The proliferation of computer-controlled systems and connectivity features in modern cars means they are almost like rolling smartphones. And like smartphones, that means they may be vulnerable to hacking. Demonstrations by security researchers, including highly publicized hack of a Jeep Cherokee last year, have made “car hacking” a major concern.

The issue is now on the government’s radar. The FBI and Department of Transportation (DOT) recently published a list of car hacking safety tips, with basic information about how to prevent hacks, and what do if you suspect your vehicle may be vulnerable.

Cars have become increasingly susceptible to hacking as automakers add connectivity features that make wireless access to a vehicle’s systems easier, and blur the line between controls for secondary functions like climate control or navigation, and mechanical components like the brakes and throttle. Manufacturers try to limit these interactions, but increasingly-complex systems give hackers more opportunities to breach security features.

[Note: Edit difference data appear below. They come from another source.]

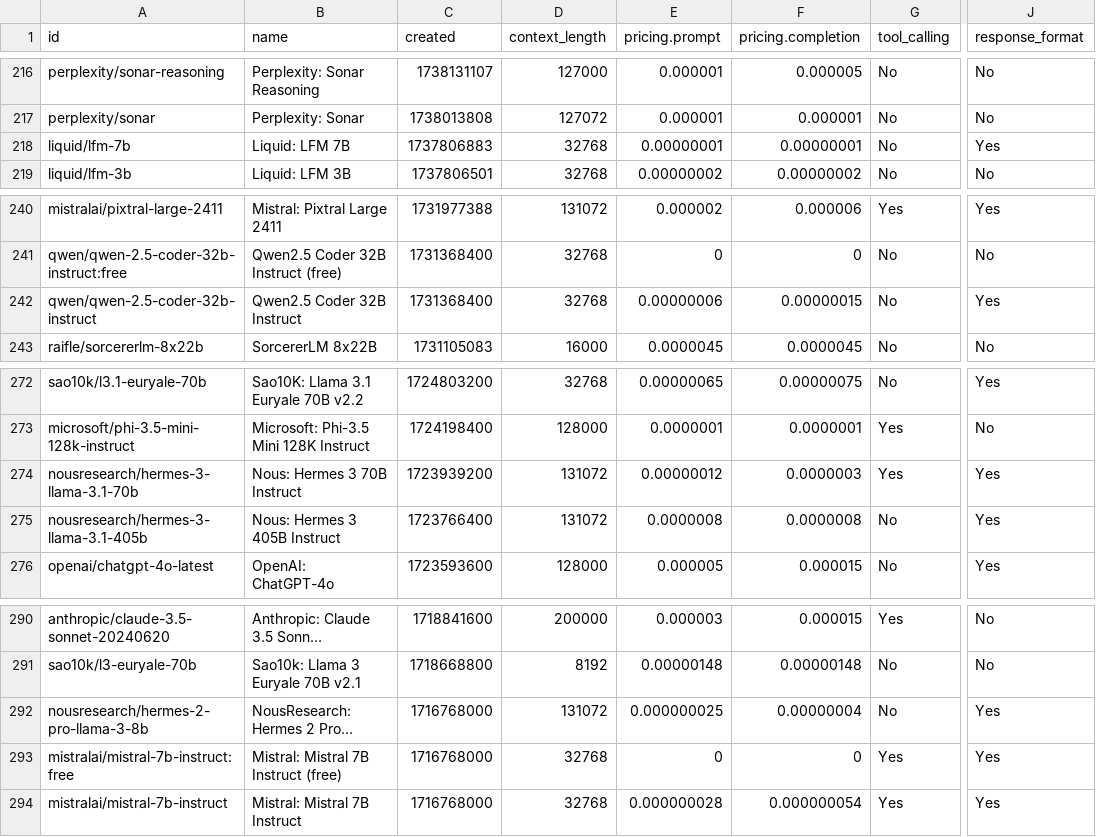
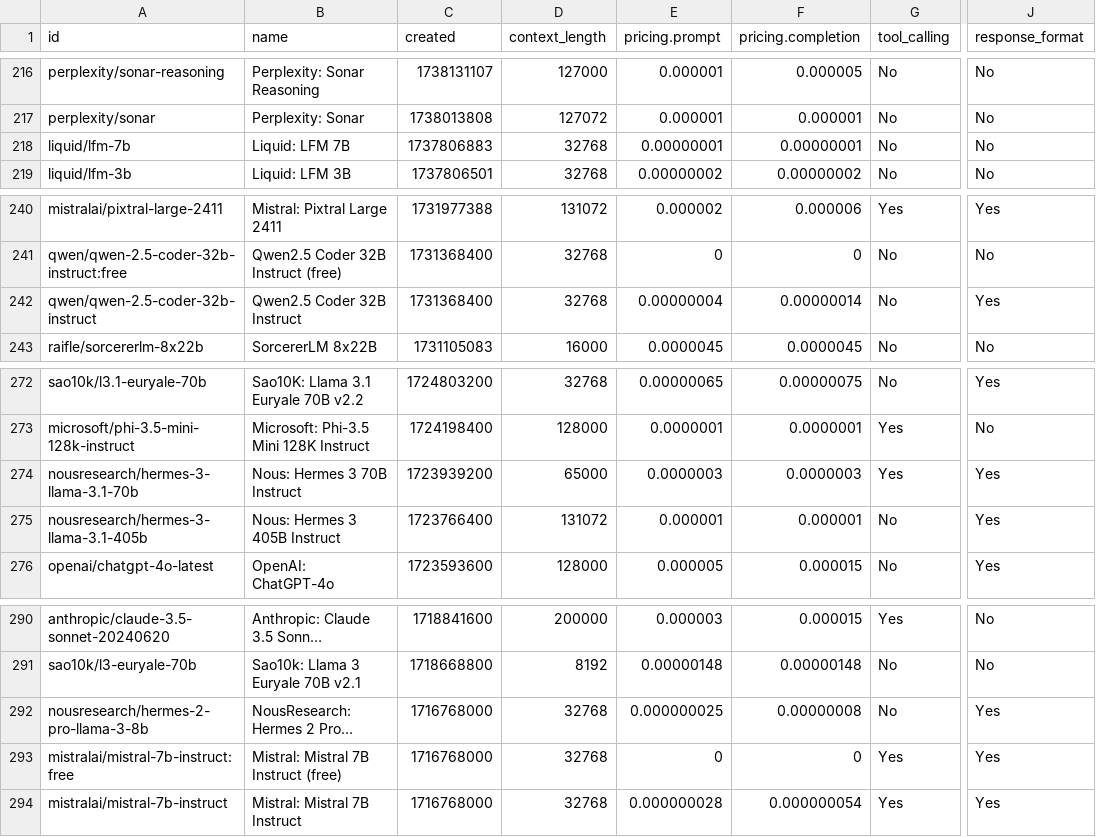
Before and after one commit to jvrck/openrouterlist, a CSV file: data/output.csv, drawn as a sheet; only a part is shown, gaps mark what is left out; long unchanged cells end in …; the diff names each change by its address in the sheet, - before the commit and + after, or states it on an @@ line.

```diff
--- a/data/output.csv
+++ b/data/output.csv
-J218 (response_format): Yes
+J218 (response_format): No
-E242 (pricing.prompt): 0.00000006
+E242 (pricing.prompt): 0.00000004
-F242 (pricing.completion): 0.00000015
+F242 (pricing.completion): 0.00000014
-D274 (context_length): 131072
+D274 (context_length): 65000
-E274 (pricing.prompt): 0.00000012
+E274 (pricing.prompt): 0.0000003
-E275 (pricing.prompt): 0.0000008
+E275 (pricing.prompt): 0.000001
-F275 (pricing.completion): 0.0000008
+F275 (pricing.completion): 0.000001
-D292 (context_length): 131072
+D292 (context_length): 32768
-F292 (pricing.completion): 0.00000004
+F292 (pricing.completion): 0.00000008
```
Also changed, not shown: 2 other files.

It all comes down to software, so protecting your vehicle can be a lot like protecting your phone or computer. The FBI and DOT advise owners to ensure their vehicle software is up to date and any security updates have been downloaded. But be wary of fake emails containing “security updates” that may actually give hackers access to a vehicle, the agencies say. Always verify recall notices, never download software from a third-party website and, when in doubt, get the dealer to perform updates.

Related: Automakers form an alliance against cybersecurity threats

Vehicle owners should also be wary of any third-party software, the agencies say. Aftermarket software is often used to increase the performance of engines and for other tuning tricks, and there are now a host of devices designed to plug into a car’s diagnostic port (called an OBD II port) to monitor performance or send data to insurance companies. Every time third-party software interfaces with a vehicle, it presents an opportunity for a systems breach, the FBI and DOT note.

And just as you wouldn’t leave your computer or phone unlocked around strangers, it’s not a good idea to give them access to your car. Physical access makes it much easier for hackers to tamper with a car’s systems, and it’s not like making it easy for people you don’t trust to have access to your car was ever a good idea in the first place.

The prescription for dealing with a potentially hacked vehicle actually isn’t too different from mechanical defects or malfunctions. The government recommends first checking if there are any outstanding recalls or software updates, and then contacting the manufacturer or a dealer to diagnose any unresolved problems.

Owners can also file a complaint with the National Highway Traffic Safety Administration, which is in charge of recalls, or the FBI, or contact an FBI field office directly.